- **Information**
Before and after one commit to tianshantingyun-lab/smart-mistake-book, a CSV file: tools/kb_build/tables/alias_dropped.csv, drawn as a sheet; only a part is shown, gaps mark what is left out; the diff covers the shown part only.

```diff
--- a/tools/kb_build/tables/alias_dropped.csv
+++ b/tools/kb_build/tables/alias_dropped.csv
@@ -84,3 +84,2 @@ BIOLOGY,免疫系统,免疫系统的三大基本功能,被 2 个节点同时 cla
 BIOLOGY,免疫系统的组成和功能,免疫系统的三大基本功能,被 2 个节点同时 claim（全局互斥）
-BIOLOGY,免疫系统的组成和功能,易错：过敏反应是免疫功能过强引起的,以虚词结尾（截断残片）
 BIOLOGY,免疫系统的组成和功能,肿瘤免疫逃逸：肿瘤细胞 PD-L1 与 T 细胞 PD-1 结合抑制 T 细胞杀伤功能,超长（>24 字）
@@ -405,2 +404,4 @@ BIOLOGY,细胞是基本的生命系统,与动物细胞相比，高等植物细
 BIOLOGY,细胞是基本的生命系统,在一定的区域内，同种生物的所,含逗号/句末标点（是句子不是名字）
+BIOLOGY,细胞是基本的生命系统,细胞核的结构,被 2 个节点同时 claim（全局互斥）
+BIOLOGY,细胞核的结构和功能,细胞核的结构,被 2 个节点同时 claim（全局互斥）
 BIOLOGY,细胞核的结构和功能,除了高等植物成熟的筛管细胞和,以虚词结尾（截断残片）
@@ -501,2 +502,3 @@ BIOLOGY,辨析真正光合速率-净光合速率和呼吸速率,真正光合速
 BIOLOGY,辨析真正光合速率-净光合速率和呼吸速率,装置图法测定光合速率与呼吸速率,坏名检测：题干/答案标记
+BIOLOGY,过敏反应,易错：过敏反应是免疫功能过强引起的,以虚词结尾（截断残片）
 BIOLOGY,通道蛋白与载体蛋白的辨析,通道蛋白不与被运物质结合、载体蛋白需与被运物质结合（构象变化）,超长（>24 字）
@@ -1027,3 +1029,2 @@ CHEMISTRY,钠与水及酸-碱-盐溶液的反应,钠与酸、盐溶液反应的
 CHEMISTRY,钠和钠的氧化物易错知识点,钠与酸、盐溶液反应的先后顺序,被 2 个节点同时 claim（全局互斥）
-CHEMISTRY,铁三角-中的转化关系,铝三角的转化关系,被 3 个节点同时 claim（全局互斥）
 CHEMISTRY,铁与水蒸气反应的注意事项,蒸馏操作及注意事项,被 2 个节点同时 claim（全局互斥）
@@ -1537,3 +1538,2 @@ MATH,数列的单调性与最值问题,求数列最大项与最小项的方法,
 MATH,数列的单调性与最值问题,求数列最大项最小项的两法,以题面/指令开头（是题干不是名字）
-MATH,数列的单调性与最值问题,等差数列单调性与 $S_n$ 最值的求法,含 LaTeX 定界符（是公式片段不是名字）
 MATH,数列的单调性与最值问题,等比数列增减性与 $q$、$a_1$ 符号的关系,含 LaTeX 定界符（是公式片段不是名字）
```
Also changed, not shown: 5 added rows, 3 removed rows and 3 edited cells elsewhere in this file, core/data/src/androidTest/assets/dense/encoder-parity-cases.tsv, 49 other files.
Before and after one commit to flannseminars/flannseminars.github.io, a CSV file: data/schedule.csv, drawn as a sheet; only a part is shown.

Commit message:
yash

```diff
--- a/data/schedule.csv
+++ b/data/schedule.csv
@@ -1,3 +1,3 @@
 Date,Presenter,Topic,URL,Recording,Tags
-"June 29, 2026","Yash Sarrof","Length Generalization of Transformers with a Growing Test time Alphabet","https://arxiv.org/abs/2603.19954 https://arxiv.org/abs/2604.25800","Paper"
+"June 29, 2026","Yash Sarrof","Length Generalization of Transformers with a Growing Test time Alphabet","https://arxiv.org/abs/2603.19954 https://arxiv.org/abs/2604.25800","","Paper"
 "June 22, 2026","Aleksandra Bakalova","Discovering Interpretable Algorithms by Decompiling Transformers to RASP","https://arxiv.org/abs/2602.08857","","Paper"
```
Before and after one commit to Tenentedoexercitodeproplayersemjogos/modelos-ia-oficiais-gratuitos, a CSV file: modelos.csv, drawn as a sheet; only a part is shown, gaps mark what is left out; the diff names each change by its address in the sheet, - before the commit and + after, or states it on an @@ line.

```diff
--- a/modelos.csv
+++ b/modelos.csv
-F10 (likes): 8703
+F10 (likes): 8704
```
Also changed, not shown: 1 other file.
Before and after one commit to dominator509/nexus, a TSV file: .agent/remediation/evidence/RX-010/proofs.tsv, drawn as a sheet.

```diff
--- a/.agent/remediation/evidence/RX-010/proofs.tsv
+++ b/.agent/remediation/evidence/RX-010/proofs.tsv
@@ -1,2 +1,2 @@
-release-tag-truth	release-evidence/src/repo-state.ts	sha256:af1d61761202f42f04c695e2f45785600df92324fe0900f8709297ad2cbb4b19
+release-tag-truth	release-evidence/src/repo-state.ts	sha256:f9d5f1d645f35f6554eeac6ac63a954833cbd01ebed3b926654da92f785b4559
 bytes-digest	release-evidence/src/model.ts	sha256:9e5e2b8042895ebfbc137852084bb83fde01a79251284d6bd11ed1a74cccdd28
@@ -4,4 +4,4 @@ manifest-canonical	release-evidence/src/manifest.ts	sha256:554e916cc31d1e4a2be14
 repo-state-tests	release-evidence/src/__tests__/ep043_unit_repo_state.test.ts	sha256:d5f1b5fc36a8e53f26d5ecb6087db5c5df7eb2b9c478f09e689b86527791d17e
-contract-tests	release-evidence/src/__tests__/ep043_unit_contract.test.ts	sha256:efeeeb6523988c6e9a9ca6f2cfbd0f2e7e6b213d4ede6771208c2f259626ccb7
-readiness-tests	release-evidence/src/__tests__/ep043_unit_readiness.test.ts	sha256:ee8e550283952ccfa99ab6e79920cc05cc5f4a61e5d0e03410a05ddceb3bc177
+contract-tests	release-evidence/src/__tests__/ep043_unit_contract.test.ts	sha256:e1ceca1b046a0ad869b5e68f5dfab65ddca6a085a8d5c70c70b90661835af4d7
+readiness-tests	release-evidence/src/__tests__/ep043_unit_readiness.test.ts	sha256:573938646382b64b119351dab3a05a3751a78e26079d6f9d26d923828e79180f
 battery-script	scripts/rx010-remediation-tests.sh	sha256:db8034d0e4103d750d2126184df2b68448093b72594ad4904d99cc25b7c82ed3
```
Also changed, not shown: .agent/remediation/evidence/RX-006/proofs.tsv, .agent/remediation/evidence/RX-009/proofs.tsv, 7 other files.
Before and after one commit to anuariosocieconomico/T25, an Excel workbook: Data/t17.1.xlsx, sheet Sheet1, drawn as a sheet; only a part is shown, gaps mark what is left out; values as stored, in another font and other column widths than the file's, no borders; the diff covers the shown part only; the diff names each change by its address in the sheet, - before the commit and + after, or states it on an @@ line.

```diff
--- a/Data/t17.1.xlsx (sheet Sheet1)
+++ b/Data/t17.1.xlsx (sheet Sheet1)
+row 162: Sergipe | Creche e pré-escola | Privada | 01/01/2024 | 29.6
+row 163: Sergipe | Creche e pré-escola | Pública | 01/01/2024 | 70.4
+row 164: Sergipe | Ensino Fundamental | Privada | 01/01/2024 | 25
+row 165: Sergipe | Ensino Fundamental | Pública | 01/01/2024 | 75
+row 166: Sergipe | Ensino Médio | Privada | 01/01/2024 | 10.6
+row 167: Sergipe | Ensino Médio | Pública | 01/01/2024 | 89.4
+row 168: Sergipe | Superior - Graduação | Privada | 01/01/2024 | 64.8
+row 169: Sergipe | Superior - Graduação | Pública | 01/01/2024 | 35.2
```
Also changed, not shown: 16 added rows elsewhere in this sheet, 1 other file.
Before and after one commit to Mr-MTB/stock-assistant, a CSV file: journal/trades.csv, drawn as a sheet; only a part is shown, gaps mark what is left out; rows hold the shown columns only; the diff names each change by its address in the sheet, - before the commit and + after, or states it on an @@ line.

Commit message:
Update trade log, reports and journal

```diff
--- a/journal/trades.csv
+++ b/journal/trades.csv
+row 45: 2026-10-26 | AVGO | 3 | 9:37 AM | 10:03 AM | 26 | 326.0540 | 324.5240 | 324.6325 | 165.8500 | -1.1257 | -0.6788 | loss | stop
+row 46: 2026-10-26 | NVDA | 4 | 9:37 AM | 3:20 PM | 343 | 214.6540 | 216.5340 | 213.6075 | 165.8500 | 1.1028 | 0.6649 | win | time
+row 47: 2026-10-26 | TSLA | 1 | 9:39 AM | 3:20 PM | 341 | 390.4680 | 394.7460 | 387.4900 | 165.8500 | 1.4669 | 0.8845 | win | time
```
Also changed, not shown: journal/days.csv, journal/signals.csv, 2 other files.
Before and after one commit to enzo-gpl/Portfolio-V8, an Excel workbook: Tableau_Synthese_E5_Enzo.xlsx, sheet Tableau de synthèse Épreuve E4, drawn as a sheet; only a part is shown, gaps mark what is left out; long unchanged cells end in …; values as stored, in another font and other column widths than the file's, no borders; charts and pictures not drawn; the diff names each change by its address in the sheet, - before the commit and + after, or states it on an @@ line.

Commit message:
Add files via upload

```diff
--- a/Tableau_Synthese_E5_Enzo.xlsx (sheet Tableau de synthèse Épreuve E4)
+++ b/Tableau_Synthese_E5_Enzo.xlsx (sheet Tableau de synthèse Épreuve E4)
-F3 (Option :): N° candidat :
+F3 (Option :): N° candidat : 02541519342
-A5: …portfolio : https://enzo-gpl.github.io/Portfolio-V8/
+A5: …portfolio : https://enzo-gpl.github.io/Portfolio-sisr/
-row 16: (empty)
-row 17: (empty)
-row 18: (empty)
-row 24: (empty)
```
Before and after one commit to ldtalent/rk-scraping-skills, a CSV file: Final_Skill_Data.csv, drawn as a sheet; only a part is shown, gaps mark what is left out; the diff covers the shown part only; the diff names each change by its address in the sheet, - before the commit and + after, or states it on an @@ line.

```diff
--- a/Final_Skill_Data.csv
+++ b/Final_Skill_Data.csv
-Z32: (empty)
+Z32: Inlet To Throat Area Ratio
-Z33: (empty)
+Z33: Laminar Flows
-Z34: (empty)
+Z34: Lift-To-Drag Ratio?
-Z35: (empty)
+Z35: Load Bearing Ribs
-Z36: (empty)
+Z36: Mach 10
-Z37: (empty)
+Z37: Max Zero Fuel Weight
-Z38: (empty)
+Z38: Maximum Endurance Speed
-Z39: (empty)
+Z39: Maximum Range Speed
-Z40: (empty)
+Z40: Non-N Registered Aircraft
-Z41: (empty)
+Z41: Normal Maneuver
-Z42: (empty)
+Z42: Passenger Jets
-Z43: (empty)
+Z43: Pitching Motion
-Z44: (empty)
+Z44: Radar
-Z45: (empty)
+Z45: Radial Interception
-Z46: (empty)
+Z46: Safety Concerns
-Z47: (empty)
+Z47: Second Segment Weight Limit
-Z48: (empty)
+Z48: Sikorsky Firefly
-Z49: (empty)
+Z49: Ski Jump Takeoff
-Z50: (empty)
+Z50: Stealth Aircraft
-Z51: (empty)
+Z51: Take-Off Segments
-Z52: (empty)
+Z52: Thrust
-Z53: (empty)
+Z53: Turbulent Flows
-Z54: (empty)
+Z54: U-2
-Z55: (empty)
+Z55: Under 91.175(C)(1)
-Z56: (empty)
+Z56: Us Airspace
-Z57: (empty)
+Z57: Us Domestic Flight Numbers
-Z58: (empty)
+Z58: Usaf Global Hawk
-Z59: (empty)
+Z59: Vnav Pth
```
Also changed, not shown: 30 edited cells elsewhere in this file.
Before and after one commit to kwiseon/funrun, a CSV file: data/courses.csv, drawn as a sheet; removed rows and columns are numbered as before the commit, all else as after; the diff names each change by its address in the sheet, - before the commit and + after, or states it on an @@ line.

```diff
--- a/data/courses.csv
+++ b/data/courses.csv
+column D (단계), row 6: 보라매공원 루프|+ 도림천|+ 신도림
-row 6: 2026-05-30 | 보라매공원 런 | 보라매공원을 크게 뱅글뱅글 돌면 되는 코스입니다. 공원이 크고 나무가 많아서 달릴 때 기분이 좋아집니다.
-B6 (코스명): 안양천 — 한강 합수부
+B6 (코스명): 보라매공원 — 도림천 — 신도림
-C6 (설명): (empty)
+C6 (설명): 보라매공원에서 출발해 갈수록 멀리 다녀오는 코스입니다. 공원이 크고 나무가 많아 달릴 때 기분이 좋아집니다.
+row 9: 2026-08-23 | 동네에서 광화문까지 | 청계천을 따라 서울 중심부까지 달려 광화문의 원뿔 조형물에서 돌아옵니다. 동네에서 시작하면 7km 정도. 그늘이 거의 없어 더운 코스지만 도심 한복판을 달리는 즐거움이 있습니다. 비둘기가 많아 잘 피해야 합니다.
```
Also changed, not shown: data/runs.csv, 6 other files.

- **Task directions**
Every line above carrying the word "https" needs to be shown.

- **Task output**
-"June 29, 2026","Yash Sarrof","Length Generalization of Transformers with a Growing Test time Alphabet","https://arxiv.org/abs/2603.19954 https://arxiv.org/abs/2604.25800","Paper"
+"June 29, 2026","Yash Sarrof","Length Generalization of Transformers with a Growing Test time Alphabet","https://arxiv.org/abs/2603.19954 https://arxiv.org/abs/2604.25800","","Paper"
 "June 22, 2026","Aleksandra Bakalova","Discovering Interpretable Algorithms by Decompiling Transformers to RASP","https://arxiv.org/abs/2602.08857","","Paper"
-A5: …portfolio : https://enzo-gpl.github.io/Portfolio-V8/
+A5: …portfolio : https://enzo-gpl.github.io/Portfolio-sisr/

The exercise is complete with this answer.